__What the task asks__
Restate each line below word for word, skipping every picture.

▶

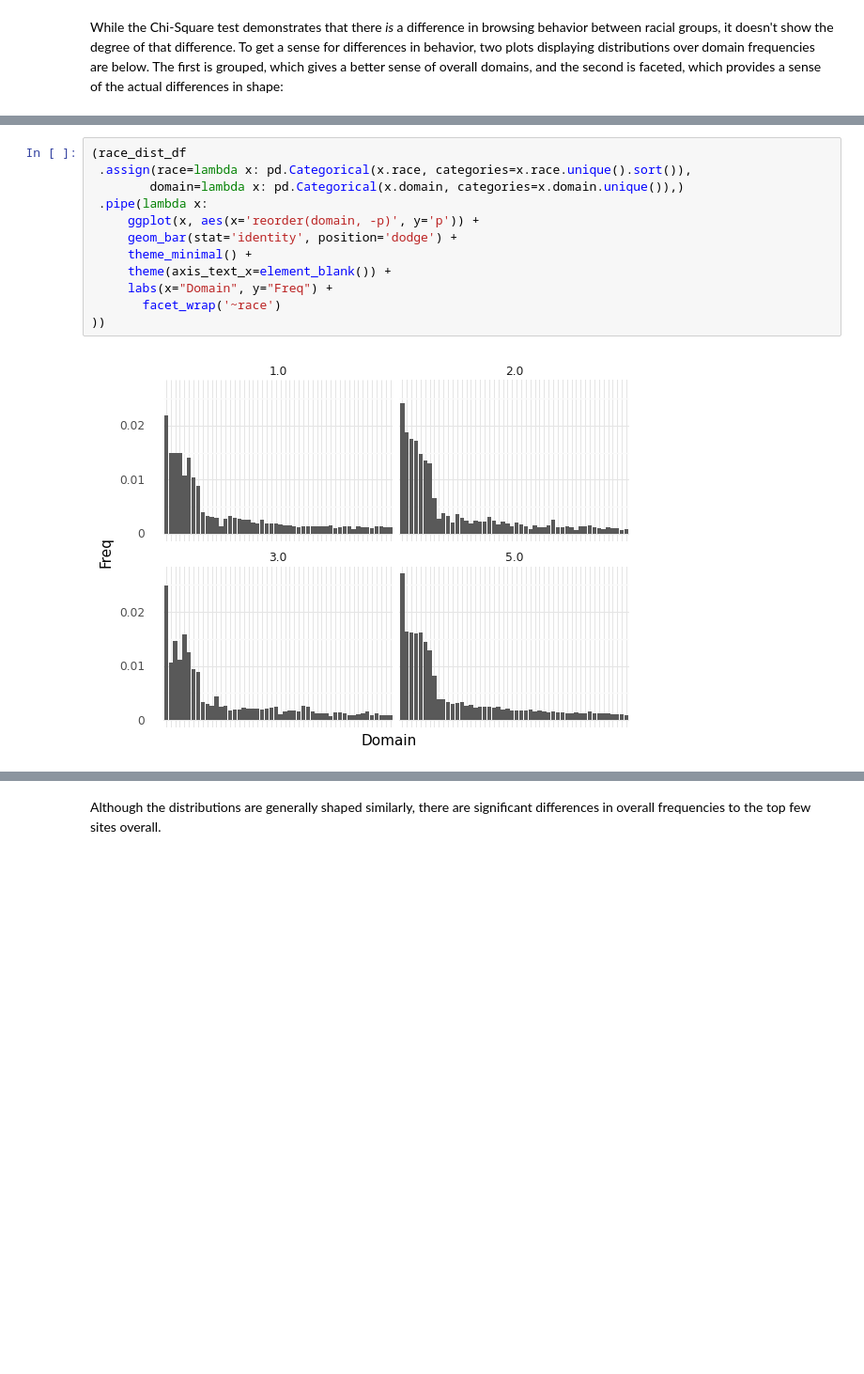
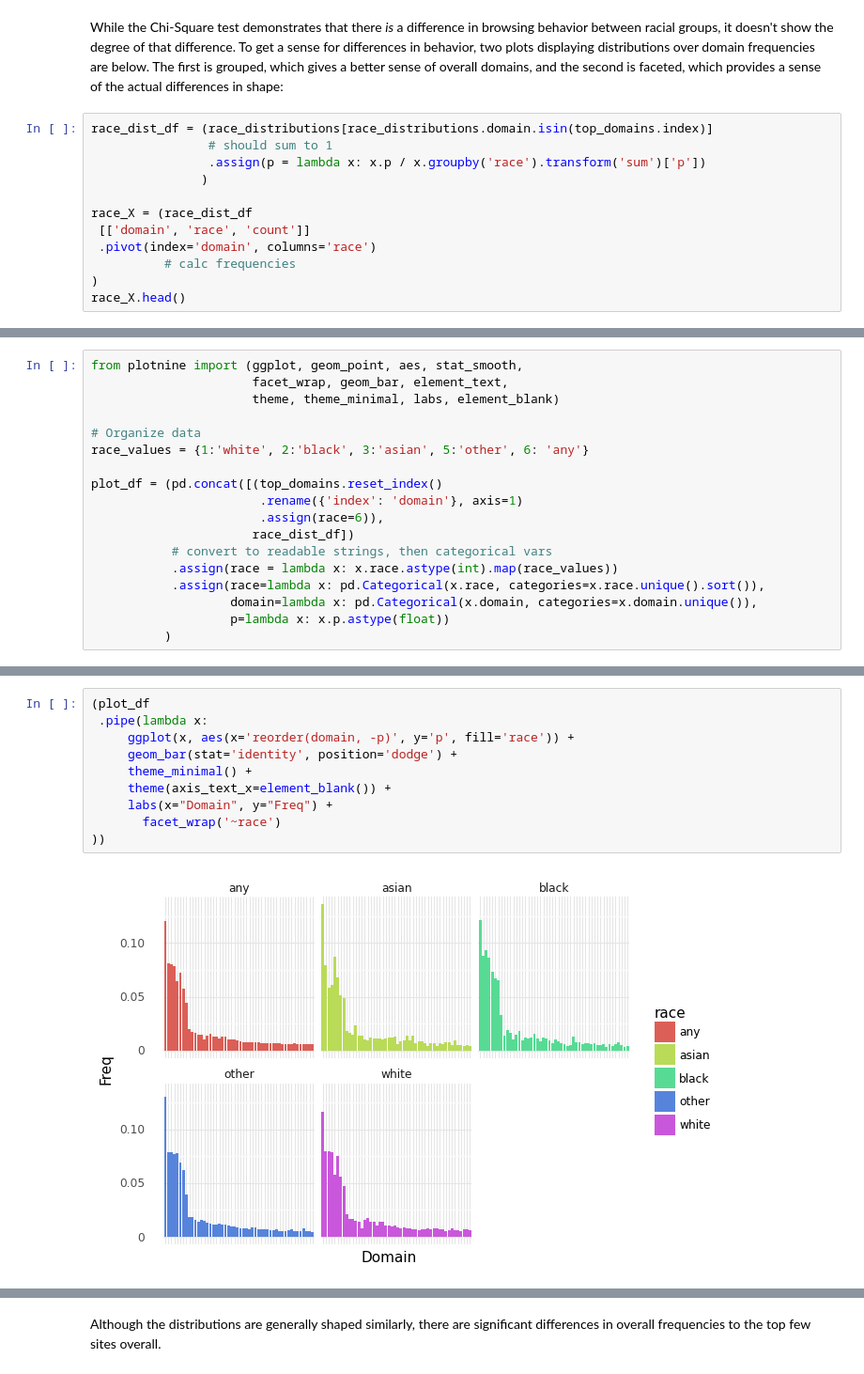
Before and after one commit to aberke/floc-analysis, a Jupyter notebook: notebooks/sensitivity-by-race-by-domain-visit-frequency.ipynb, the cells around one changed output, grey strips where cells are left out. Shown at 94% size. Cells and saved outputs as stored; diff of their text form; blank space fills up the shorter version.

```diff
--- a/notebooks/sensitivity-by-race-by-domain-visit-frequency.ipynb
+++ b/notebooks/sensitivity-by-race-by-domain-visit-frequency.ipynb
@@ -230,3 +242,15 @@ chi2, p, dof, ex
 ---
 # %% [markdown]
 While the Chi-Square test demonstrates that there *is* a difference in browsing behavior between racial groups, it doesn't show the degree of that difference. To get a sense for differences in behavior, two plots displaying distributions over domain frequencies are below. The first is grouped, which gives a better sense of overall domains, and the second is faceted, which provides a sense of the actual differences in shape:
+# %%
+race_dist_df = (race_distributions[race_distributions.domain.isin(top_domains.index)]
+                # should sum to 1
+                .assign(p = lambda x: x.p / x.groupby('race').transform('sum')['p'])
+               )
+
+race_X = (race_dist_df
+ [['domain', 'race', 'count']]
+ .pivot(index='domain', columns='race')
+          # calc frequencies
+)
+race_X.head()
@@ -232,0 +266,18 @@ While the Chi-Square test demonstrates that there *is* a difference in browsing
+# %%
+from plotnine import (ggplot, geom_point, aes, stat_smooth,
+                      facet_wrap, geom_bar, element_text,
+                      theme, theme_minimal, labs, element_blank)
+
+# Organize data
+race_values = {1:'white', 2:'black', 3:'asian', 5:'other', 6: 'any'}
+
+plot_df = (pd.concat([(top_domains.reset_index()
+                       .rename({'index': 'domain'}, axis=1)
+                       .assign(race=6)),
+                      race_dist_df])
+           # convert to readable strings, then categorical vars
+           .assign(race = lambda x: x.race.astype(int).map(race_values))
+           .assign(race=lambda x: pd.Categorical(x.race, categories=x.race.unique().sort()),
+                   domain=lambda x: pd.Categorical(x.domain, categories=x.domain.unique()),
+                   p=lambda x: x.p.astype(float))
+          )
@@ -251,14 +340,12 @@ from plotnine import (ggplot, geom_point, aes, stat_smooth,
 # %%
-(race_dist_df
- .assign(race=lambda x: pd.Categorical(x.race, categories=x.race.unique().sort()),
-        domain=lambda x: pd.Categorical(x.domain, categories=x.domain.unique()),)
+(plot_df
  .pipe(lambda x:
-     ggplot(x, aes(x='reorder(domain, -p)', y='p')) +
+     ggplot(x, aes(x='reorder(domain, -p)', y='p', fill='race')) +
      geom_bar(stat='identity', position='dodge') +
      theme_minimal() +
      theme(axis_text_x=element_blank()) +
      labs(x="Domain", y="Freq") +
        facet_wrap('~race')
 ))
 # %% [output]
-[figure, old version]
+[figure, new version]
```
Also changed, not shown: parts of 12 cells of this notebook.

◀

__Answer below__
Before and after one commit to aberke/floc-analysis, a Jupyter notebook: notebooks/sensitivity-by-race-by-domain-visit-frequency.ipynb, the cells around one changed output, grey strips where cells are left out. Shown at 94% size. Cells and saved outputs as stored; diff of their text form; blank space fills up the shorter version.

```diff
--- a/notebooks/sensitivity-by-race-by-domain-visit-frequency.ipynb
+++ b/notebooks/sensitivity-by-race-by-domain-visit-frequency.ipynb
@@ -230,3 +242,15 @@ chi2, p, dof, ex
 ---
 # %% [markdown]
 While the Chi-Square test demonstrates that there *is* a difference in browsing behavior between racial groups, it doesn't show the degree of that difference. To get a sense for differences in behavior, two plots displaying distributions over domain frequencies are below. The first is grouped, which gives a better sense of overall domains, and the second is faceted, which provides a sense of the actual differences in shape:
+# %%
+race_dist_df = (race_distributions[race_distributions.domain.isin(top_domains.index)]
+                # should sum to 1
+                .assign(p = lambda x: x.p / x.groupby('race').transform('sum')['p'])
+               )
+
+race_X = (race_dist_df
+ [['domain', 'race', 'count']]
+ .pivot(index='domain', columns='race')
+          # calc frequencies
+)
+race_X.head()
@@ -232,0 +266,18 @@ While the Chi-Square test demonstrates that there *is* a difference in browsing
+# %%
+from plotnine import (ggplot, geom_point, aes, stat_smooth,
+                      facet_wrap, geom_bar, element_text,
+                      theme, theme_minimal, labs, element_blank)
+
+# Organize data
+race_values = {1:'white', 2:'black', 3:'asian', 5:'other', 6: 'any'}
+
+plot_df = (pd.concat([(top_domains.reset_index()
+                       .rename({'index': 'domain'}, axis=1)
+                       .assign(race=6)),
+                      race_dist_df])
+           # convert to readable strings, then categorical vars
+           .assign(race = lambda x: x.race.astype(int).map(race_values))
+           .assign(race=lambda x: pd.Categorical(x.race, categories=x.race.unique().sort()),
+                   domain=lambda x: pd.Categorical(x.domain, categories=x.domain.unique()),
+                   p=lambda x: x.p.astype(float))
+          )
@@ -251,14 +340,12 @@ from plotnine import (ggplot, geom_point, aes, stat_smooth,
 # %%
-(race_dist_df
- .assign(race=lambda x: pd.Categorical(x.race, categories=x.race.unique().sort()),
-        domain=lambda x: pd.Categorical(x.domain, categories=x.domain.unique()),)
+(plot_df
  .pipe(lambda x:
-     ggplot(x, aes(x='reorder(domain, -p)', y='p')) +
+     ggplot(x, aes(x='reorder(domain, -p)', y='p', fill='race')) +
      geom_bar(stat='identity', position='dodge') +
      theme_minimal() +
      theme(axis_text_x=element_blank()) +
      labs(x="Domain", y="Freq") +
        facet_wrap('~race')
 ))
 # %% [output]
-[figure, old version]
+[figure, new version]
```
Also changed, not shown: parts of 12 cells of this notebook.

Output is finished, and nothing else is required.